▶ [Source material]
____

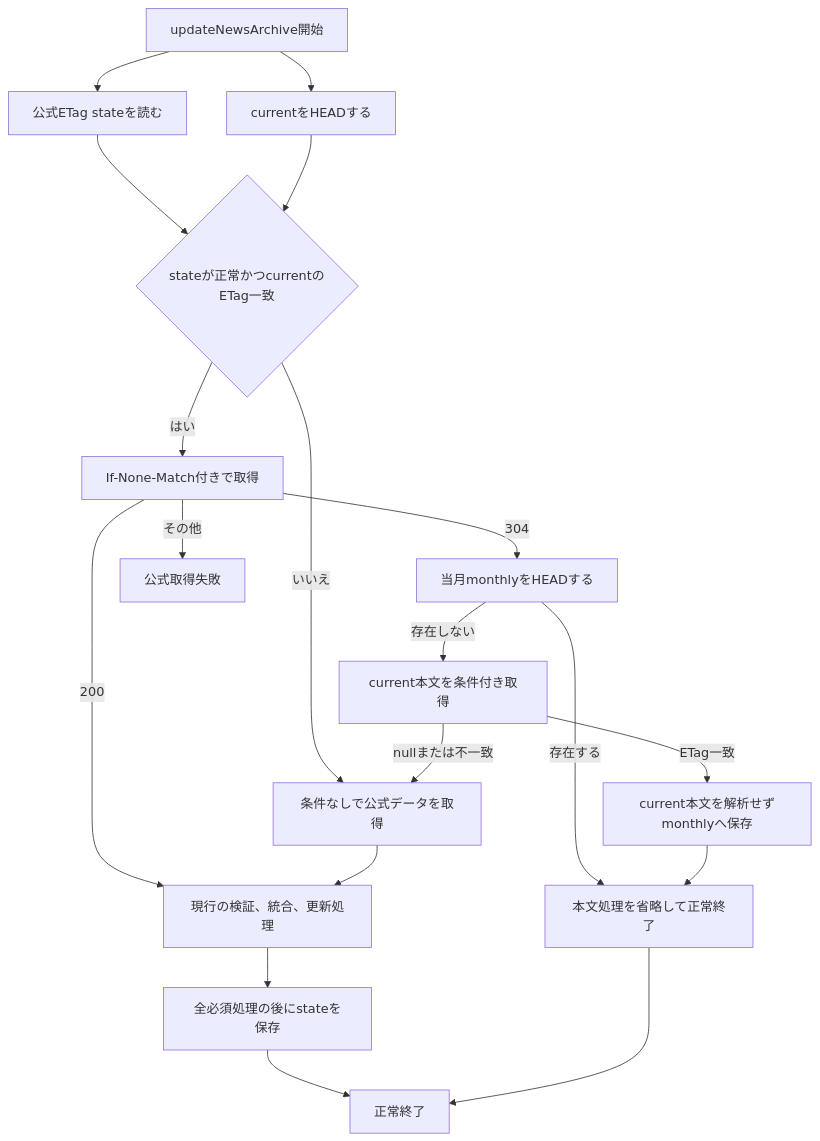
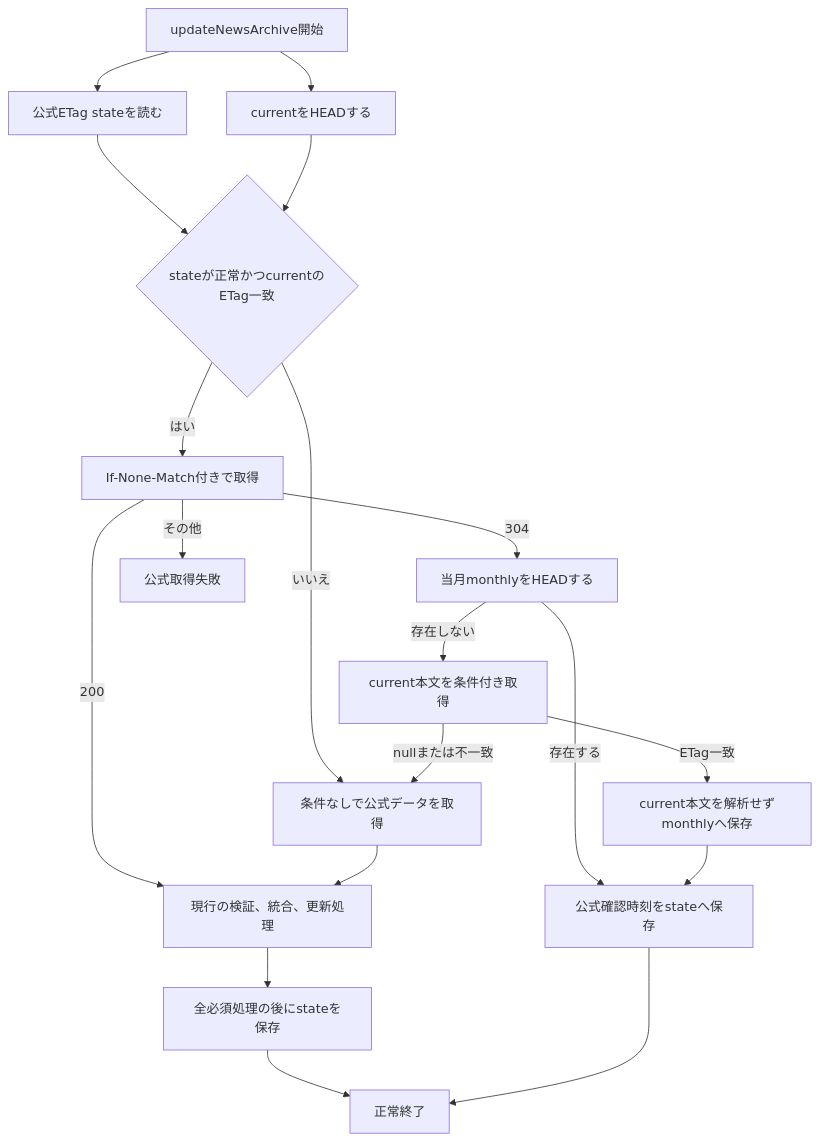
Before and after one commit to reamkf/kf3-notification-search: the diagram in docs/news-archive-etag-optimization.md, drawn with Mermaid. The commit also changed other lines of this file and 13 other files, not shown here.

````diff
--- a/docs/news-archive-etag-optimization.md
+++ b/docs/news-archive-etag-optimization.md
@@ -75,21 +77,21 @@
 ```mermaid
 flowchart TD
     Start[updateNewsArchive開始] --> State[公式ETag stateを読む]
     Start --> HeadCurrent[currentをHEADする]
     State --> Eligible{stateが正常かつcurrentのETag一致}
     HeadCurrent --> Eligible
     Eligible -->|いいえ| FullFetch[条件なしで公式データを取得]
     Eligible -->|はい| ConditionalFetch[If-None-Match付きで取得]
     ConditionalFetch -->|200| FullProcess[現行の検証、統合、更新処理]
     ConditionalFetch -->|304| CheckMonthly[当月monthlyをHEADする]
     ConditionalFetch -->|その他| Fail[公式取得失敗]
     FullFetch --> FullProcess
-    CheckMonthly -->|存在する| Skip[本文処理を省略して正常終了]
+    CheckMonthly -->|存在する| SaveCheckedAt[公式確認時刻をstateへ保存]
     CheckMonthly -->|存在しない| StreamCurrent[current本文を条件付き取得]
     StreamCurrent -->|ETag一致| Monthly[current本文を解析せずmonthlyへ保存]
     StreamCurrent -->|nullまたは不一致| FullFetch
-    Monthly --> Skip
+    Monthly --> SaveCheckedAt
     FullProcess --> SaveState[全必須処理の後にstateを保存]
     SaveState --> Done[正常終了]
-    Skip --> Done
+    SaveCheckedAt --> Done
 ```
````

____

▶ [What is required]
Pictures aside, repeat every line of the data above exactly.

▶ [Answer to this exercise]
Before and after one commit to reamkf/kf3-notification-search: the diagram in docs/news-archive-etag-optimization.md, drawn with Mermaid. The commit also changed other lines of this file and 13 other files, not shown here.

````diff
--- a/docs/news-archive-etag-optimization.md
+++ b/docs/news-archive-etag-optimization.md
@@ -75,21 +77,21 @@
 ```mermaid
 flowchart TD
     Start[updateNewsArchive開始] --> State[公式ETag stateを読む]
     Start --> HeadCurrent[currentをHEADする]
     State --> Eligible{stateが正常かつcurrentのETag一致}
     HeadCurrent --> Eligible
     Eligible -->|いいえ| FullFetch[条件なしで公式データを取得]
     Eligible -->|はい| ConditionalFetch[If-None-Match付きで取得]
     ConditionalFetch -->|200| FullProcess[現行の検証、統合、更新処理]
     ConditionalFetch -->|304| CheckMonthly[当月monthlyをHEADする]
     ConditionalFetch -->|その他| Fail[公式取得失敗]
     FullFetch --> FullProcess
-    CheckMonthly -->|存在する| Skip[本文処理を省略して正常終了]
+    CheckMonthly -->|存在する| SaveCheckedAt[公式確認時刻をstateへ保存]
     CheckMonthly -->|存在しない| StreamCurrent[current本文を条件付き取得]
     StreamCurrent -->|ETag一致| Monthly[current本文を解析せずmonthlyへ保存]
     StreamCurrent -->|nullまたは不一致| FullFetch
-    Monthly --> Skip
+    Monthly --> SaveCheckedAt
     FullProcess --> SaveState[全必須処理の後にstateを保存]
     SaveState --> Done[正常終了]
-    Skip --> Done
+    SaveCheckedAt --> Done
 ```
````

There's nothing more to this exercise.